== WHAT IS BEING ASKED ==
Write out the entries exactly. None of the pictures should appear in the copy.

------------------------------------------------

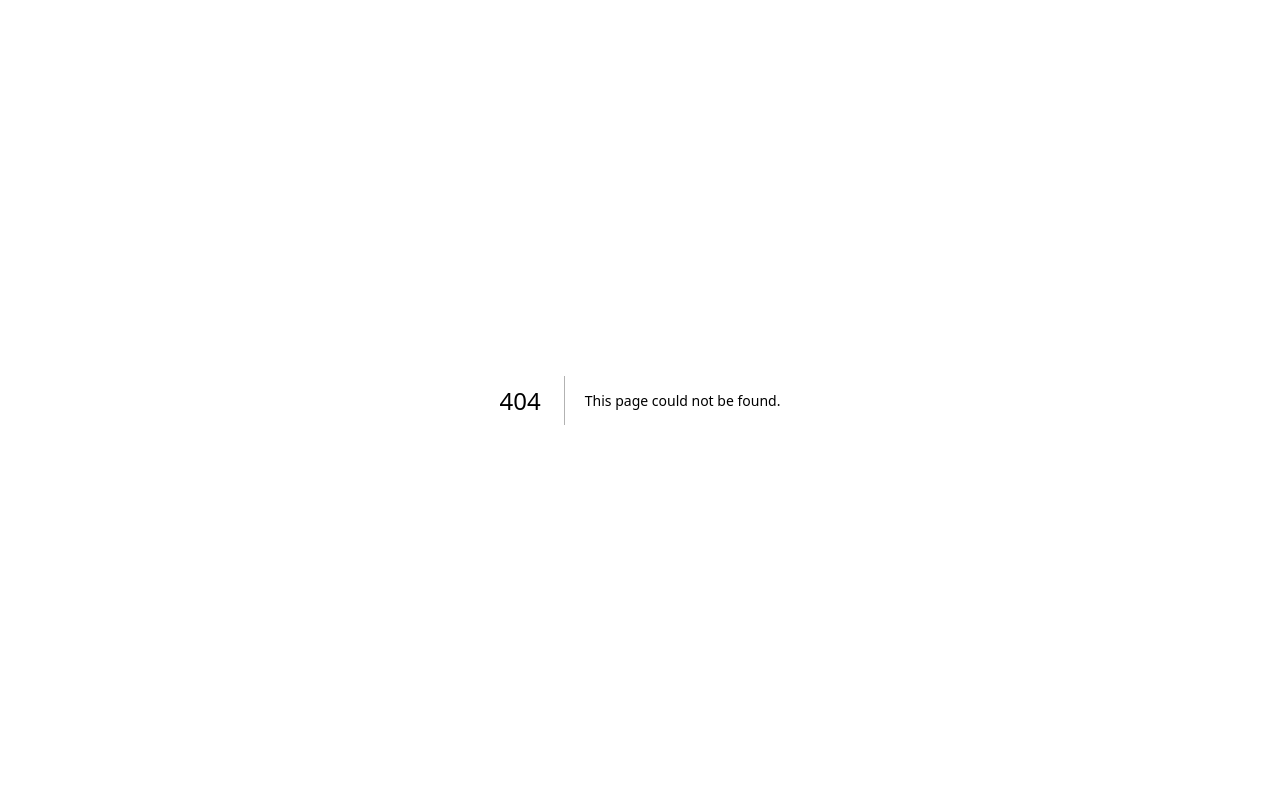
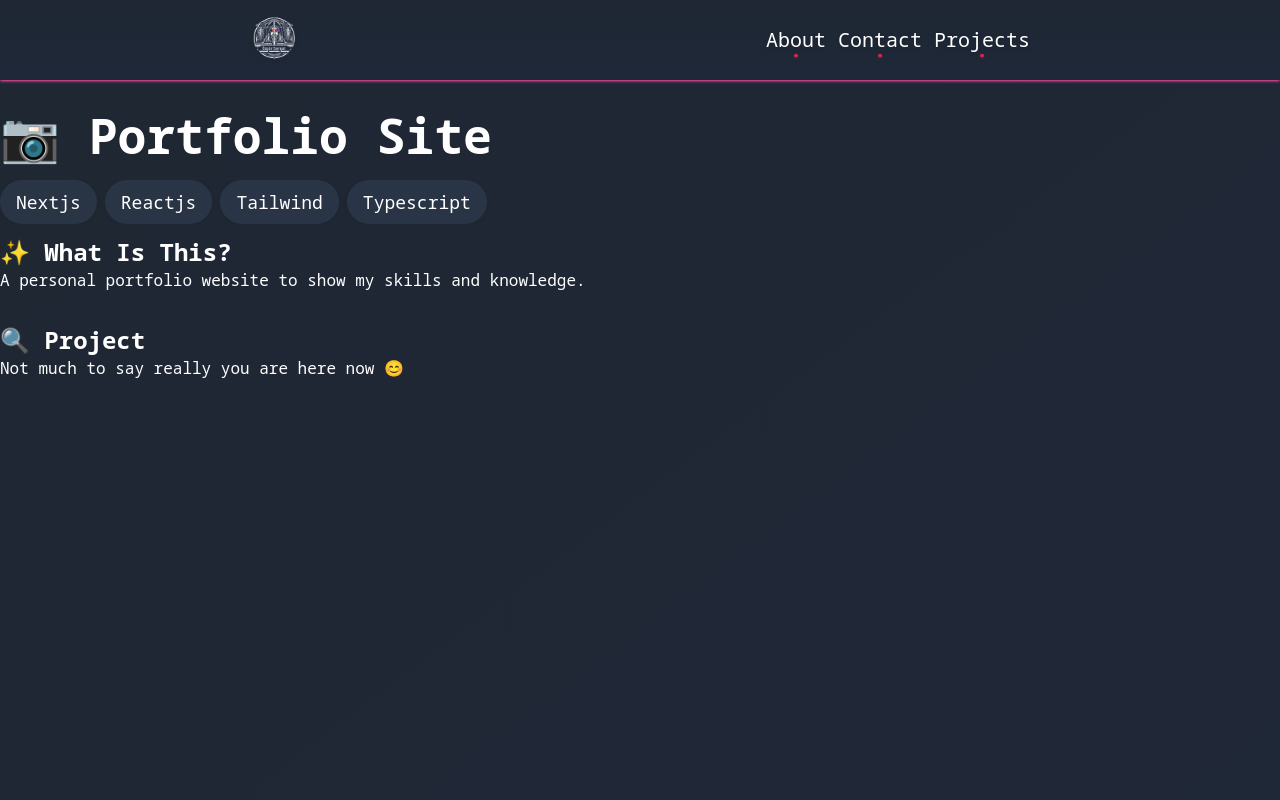
Before and after one commit to Gandalf-pro/personal-website, a Next.js app: page /projects/portfolio in a window 1280 px wide. Before the commit this address had no page. Shown: the top 800 px of the page. Built offline with nearby package versions, Linux system fonts and the light colour scheme.

Commit message:
portfolio page

```diff
--- /dev/null
+++ b/src/pages/projects/portfolio.tsx
@@ -0,0 +1,12 @@
+import type { NextPage } from "next";
+import ProjectDetailPageWrapper from "~/components/ProjectDetailPageWrapper";
+
+const Portfolio: NextPage = () => {
+  return (
+    <ProjectDetailPageWrapper slug="portfolio">
+      Not much to say really you are here now 😊
+    </ProjectDetailPageWrapper>
+  );
+};
+
+export default Portfolio;
```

------------------------------------------------

== WRITTEN SOLUTION ==
Before and after one commit to Gandalf-pro/personal-website, a Next.js app: page /projects/portfolio in a window 1280 px wide. Before the commit this address had no page. Shown: the top 800 px of the page. Built offline with nearby package versions, Linux system fonts and the light colour scheme.

Commit message:
portfolio page

```diff
--- /dev/null
+++ b/src/pages/projects/portfolio.tsx
@@ -0,0 +1,12 @@
+import type { NextPage } from "next";
+import ProjectDetailPageWrapper from "~/components/ProjectDetailPageWrapper";
+
+const Portfolio: NextPage = () => {
+  return (
+    <ProjectDetailPageWrapper slug="portfolio">
+      Not much to say really you are here now 😊
+    </ProjectDetailPageWrapper>
+  );
+};
+
+export default Portfolio;
```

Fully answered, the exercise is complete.